Sarcopenia, the age-related loss of muscle mass and strength, is a major cause of morbidity and mortality in the elderly population. While muscle atrophy contributes to weakness, the decline in muscle strength is more rapid than the atrophy, suggesting a deficit in intrinsic force-generating properties of the muscle. The age-related muscle weakness independent of loss of mass is defined as dynapenia and involves the excitation-contraction coupling machinery of the muscle fibres. A progressive increase in cellular oxidative stress during ageing has been implicated as a major contributor to sarcopenia.
Excitation-contraction coupling involves a sequence of events whereby action potential-driven excitation of the sarcolemma results in rapid changes in cytoplasmic calcium concentration leading to activation of force-generating machinery in the sarcomere. In mammalian skeletal muscle, this process may dictate the rates of relaxation and a termination of a variety of Ca2+-dependent signalling pathways and gene transcription events that influence muscle quality and quantity. These processes imply the critical importance of calcium handling in the muscle fibre as dysregulation of calcium homoeostasis has been associated with reduced specific force in ageing and conditions of increased oxidative stress.

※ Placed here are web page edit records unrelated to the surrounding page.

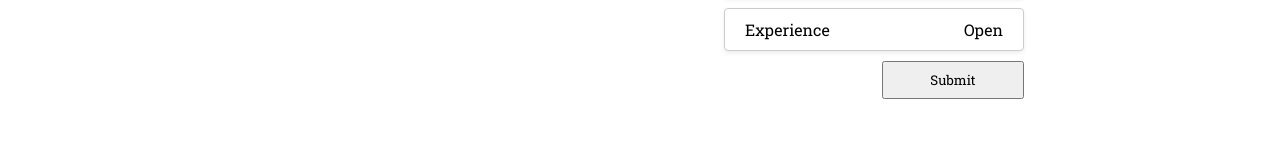
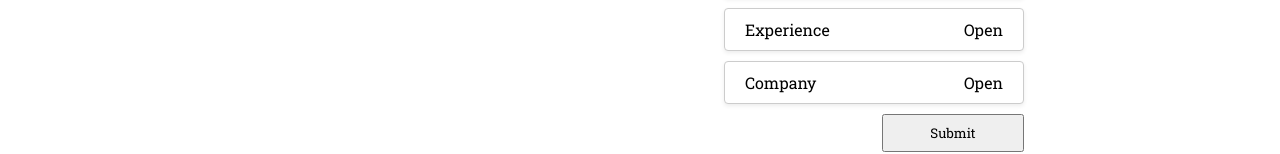
Before and after one commit to Ivyqiuhan/CS-Students-Job-Searching-App, a React (Create React App) app in the folder src/main/resources/static/my-app/: page / in a window 1280 px wide. Shown: the part 326-480 px from the top of the page. Built offline with nearby package versions, Linux system fonts and the light colour scheme.

Commit message:
got lever api call to work

```diff
--- a/src/main/resources/static/my-app/src/components/queries/AnonymousSearch.js
+++ b/src/main/resources/static/my-app/src/components/queries/AnonymousSearch.js
@@ -4,6 +4,18 @@ import axios from 'axios';
 import Dropdown from '../dropdown/Dropdown';
 
 //testing
+  const companyItems = [
+    {
+      id: 1,
+      value: 'netflix'
+    },
+    {
+      id: 2,
+      value: 'lever'
+    }
+  ]
+
+
   const countryItems = [
     {
       id: 1,
@@ -58,6 +70,7 @@ class AnonymousSearch extends React.Component {
       countryValue: '',
       positionValue: '',
       technologyValue: '',
+      companyValue: '',
     };
 
     this.onChangePosition = this.onChangePosition.bind(this);
@@ -84,18 +97,51 @@ class AnonymousSearch extends React.Component {
     }, () => {console.log('new state', this.state.technologyValue); });
   }
 
+  onChangeCompany = (newCompany) => {
+    this.setState({
+      companyValue : newCompany.value
+    }, () => {console.log('new company', this.state.companyValue); });
+  }
+
   handleSubmit = event => {
     event.preventDefault();
 
-  // todo get IP address
+  //  indeed attempt #1
+  // axios.get('https://api.ipify.org?format=json')
+  //   .then(res => {
+  //     console.log(navigator.userAgent);
 
-  const url = "https://api.indeed.com/ads/apisearch?publisher=123412341234123&q=" + this.state.technologyValue + "+" + this.state.positionValue + "&l=&sort=&radius=&st=&jt=&start=&limit=&fromage=&filter=&latlong=&co"+ this.state.countryValue + "=&chnl=&userip=" + "1.2.3.4" + "&useragent=" + navigator.userAgent + "&v=2";
+  //     // todo get user agent
 
-  axios.post(url)
+  //     const url = "https://api.indeed.com/ads/apisearch?publisher=unknown&q=" + this.state.technologyValue + "+" + this.state.positionValue + "&l=&sort=&radius=&st=&jt=&start=&limit=&fromage=&filter=&latlong=&co"+ this.state.countryValue + "=&chnl=&userip=" + res.data.ip + "&useragent=&useragent=Mozilla/%2F4.0%28Firefox%29&v=2";
+  //     axios.post(url)
+  //       .then(res => {
+  //         console.log(res);
+  //         console.log(res.data);
+  //       });
+  //   });
+
+// indeed attempt #2
+  // const options = {
+  //   method: 'GET',
+  //   url: 'https://indeed-indeed.p.rapidapi.com/apigetjobs',
+  //   params: {publisher: 'unknown', format: 'json', v: '2', jobkeys: this.state.technologyValue + ', ' + this.state.countryValue + ', ' + this.state.positionValue},
+  //   headers: {'x-rapidapi-host': 'indeed-indeed.p.rapidapi.com'}
+  // };
+
+  // axios.request(options).then(function (response) {
+  //   console.log(response.data);
+  // }).catch(function (error) {
+  //   console.error(error);
+  // });
+
+// lever attempt
+  axios.get('https://api.lever.co/v0/postings/' + this.state.companyValue + '?skip=0&limit=25&mode=json')
     .then(res => {
-      console.log(res);
+      console.log("line 161");
       console.log(res.data);
     });
+
 }
 
 
@@ -126,6 +172,15 @@ render() {
                     changeValue={this.onChangeTechnology}/>
                 </div>
             </div>
+
+            <div className="dd-container">
+                <div className="container">
+                    <Dropdown
+                    title="Company"
+                    items={companyItems}
+                    changeValue={this.onChangeCompany}/>
+                </div>
+            </div>
         </div>
 
         <div className="button-container">
```
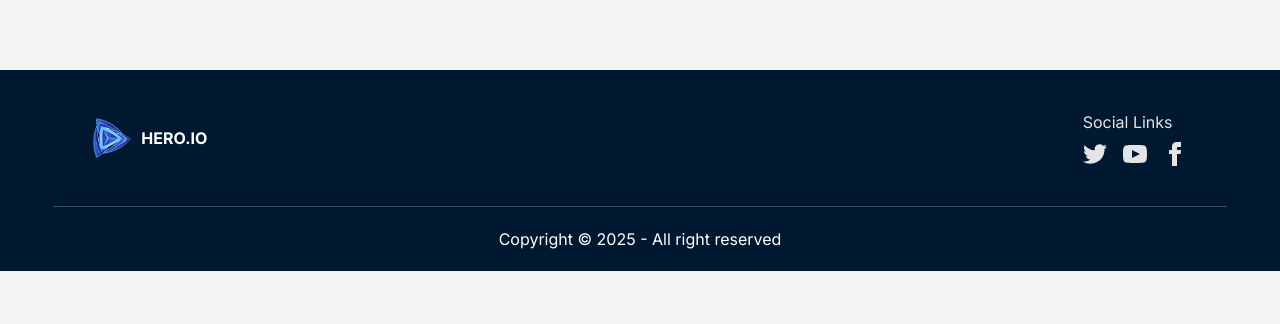
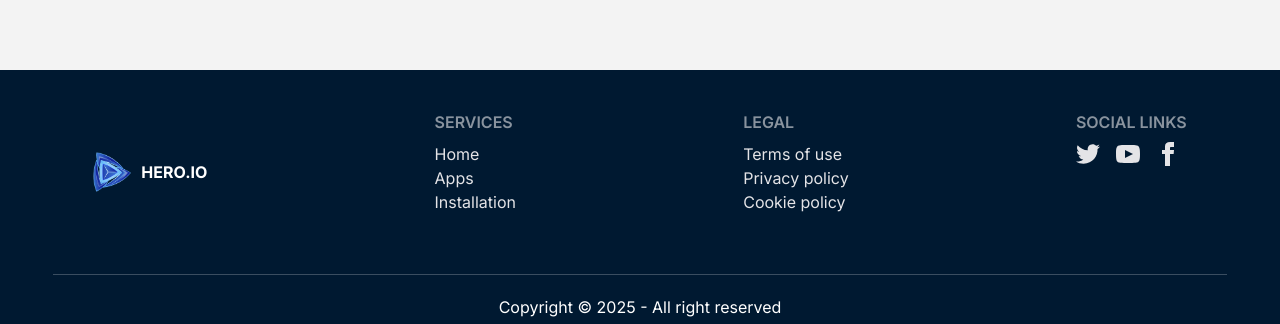
Before and after one commit to Asif-Orbit/hero-app, a React (Vite) app: page / in a window 1280 px wide. Shown: the part 2293-2617 px from the top of the page. Before the commit the page ends 2564 px from the top, so only its background shows below. Built offline with nearby package versions, Linux system fonts and the light colour scheme.

Commit message:
design footer part and add readme file

```diff
--- a/src/Components/Footer/Footer.jsx
+++ b/src/Components/Footer/Footer.jsx
@@ -1,18 +1,50 @@
 import React from 'react';
 import logo from '../../assets/logo.png'
+import { NavLink } from 'react-router';
 
 const Footer = () => {
     return (
         <div className='bg-[#001931] mt-15'>
-            <footer className="flex justify-between sm:footer-horizontal  w-11/12 mx-auto text-neutral-content p-10">
-                <div className='flex gap-2 items-center'>
-                    <img src={logo} alt="" className='w-10 h-10'/>
+            <footer className="flex flex-col md:flex-row justify-between   w-11/12 mx-auto text-neutral-content p-10">
+                <div className='flex flex-col md:flex-row gap-2 items-center'>
+                    <img src={logo} alt="" className='w-10 h-10' />
                     <p className='font-bold text-white'>
                         HERO.IO
                     </p>
                 </div>
+                <div className='flex flex-col md:flex-row flex-1 justify-evenly'>
+                    <nav>
+                    <h6 className="footer-title">Services</h6>
+                    <ul>
+                        <li>
+                        <NavLink to="/" >
+                            Home
+                        </NavLink>
+                    </li>
+
+                    <li>
+                        <NavLink to="/apps">
+                            Apps
+                        </NavLink>
+                    </li>
+
+                    <li>
+                        <NavLink to="/installation" >
+                            Installation
+                        </NavLink>
+                    </li>
+                    </ul>
+                </nav>
+
+                <nav className='flex flex-col my-5 md:mt-0'>
+                    <h6 className="footer-title">Legal</h6>
+                    <a className="link link-hover">Terms of use</a>
+                    <a className="link link-hover">Privacy policy</a>
+                    <a className="link link-hover">Cookie policy</a>
+                </nav>
+                </div>
                 <nav>
-                    <h6 className=" mb-2">Social Links</h6>
+                    <h6 className=" mb-2 footer-title">Social Links</h6>
                     <div className="flex  gap-4">
                         <a>
                             <svg
```
Also changed, not shown: 1 other file (tests, documents, lock files or other folders).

Our lab has previously used a mouse model of oxidative stress that was created by deleting cellular antioxidant enzyme Cu/Zn superoxide dismutase (Sod1-/-) resulting in many features of rapid and accelerated sarcopenia. The reduction in specific force in these mice is only partially rescued via direct muscle stimulation that bypasses the neuromuscular junction, suggesting a loss of functional innervation in these mice but also defects within fibres. Moreover, interrogation of the function of single permeabilized fibres showed no difference between Sod1-/- and wild-type (WT) mice indicating no impairment in the Sod1-/- mice in the inherent function of the contractile machinery and suggests that there may be declines in the functioning of the excitation contraction machinery.
The goal of this study was to determine whether the loss of innervation and the chronic increase in cellular oxidative stress in the Sod1-/- mice affect the excitation-contraction apparatus in a manner similar to muscles of old WT mice. We report that the disruption of excitation-contraction coupling contributes to impaired force generation in the mouse model of Sod1 deficiency. Briefly, we found a significant reduction in sarcoplasmic reticulum Ca2+ ATPase (SERCA) activity as well as reduced expression of proteins involved in calcium release and force generation. Another potential factor involved in EC uncoupling in Sod1-/- mice is oxidative damage to proteins involved in the contractile response.
In summary, this study provides strong support for the coupling between increased oxidative stress and disruption of cellular excitation contraction machinery in mouse skeletal muscle. The novel quantitative mechanistic data provided here can lead to potential therapeutic interventions of SERCA dysfunction for sarcopenia and muscle diseases.